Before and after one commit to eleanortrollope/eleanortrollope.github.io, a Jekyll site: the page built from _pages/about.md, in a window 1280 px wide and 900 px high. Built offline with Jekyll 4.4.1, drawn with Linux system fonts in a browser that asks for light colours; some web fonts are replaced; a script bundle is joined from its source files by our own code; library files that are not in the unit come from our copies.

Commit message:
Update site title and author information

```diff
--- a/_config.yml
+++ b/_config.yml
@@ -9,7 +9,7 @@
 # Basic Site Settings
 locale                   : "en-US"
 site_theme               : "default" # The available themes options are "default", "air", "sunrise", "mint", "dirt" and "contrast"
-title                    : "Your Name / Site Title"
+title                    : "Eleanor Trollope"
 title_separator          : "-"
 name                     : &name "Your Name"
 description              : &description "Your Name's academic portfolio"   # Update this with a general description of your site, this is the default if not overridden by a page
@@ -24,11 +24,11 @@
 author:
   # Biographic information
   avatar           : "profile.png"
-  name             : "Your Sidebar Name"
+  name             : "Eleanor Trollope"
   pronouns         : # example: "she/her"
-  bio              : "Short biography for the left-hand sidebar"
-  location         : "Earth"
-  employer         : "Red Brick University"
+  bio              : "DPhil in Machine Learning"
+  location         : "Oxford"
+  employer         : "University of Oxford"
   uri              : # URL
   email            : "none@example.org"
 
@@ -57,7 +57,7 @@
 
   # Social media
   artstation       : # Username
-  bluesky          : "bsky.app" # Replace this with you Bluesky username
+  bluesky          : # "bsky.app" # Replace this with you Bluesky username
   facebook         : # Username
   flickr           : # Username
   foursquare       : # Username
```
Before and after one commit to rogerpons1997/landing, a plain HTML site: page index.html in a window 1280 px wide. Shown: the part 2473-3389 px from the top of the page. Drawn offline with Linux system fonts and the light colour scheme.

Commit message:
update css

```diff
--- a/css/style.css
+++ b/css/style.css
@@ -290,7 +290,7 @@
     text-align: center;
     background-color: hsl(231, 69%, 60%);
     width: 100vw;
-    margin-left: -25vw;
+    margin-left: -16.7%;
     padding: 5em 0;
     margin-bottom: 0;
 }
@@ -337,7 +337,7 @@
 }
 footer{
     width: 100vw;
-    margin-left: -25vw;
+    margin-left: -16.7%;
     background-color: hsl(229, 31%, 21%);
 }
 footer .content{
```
━━━━━━━━━━━━━━━━
## What you need to do
Copy out all lines of the material containing the word "example".

## Solution to this problem
   pronouns         : # example: "she/her"
   email            : "none@example.org"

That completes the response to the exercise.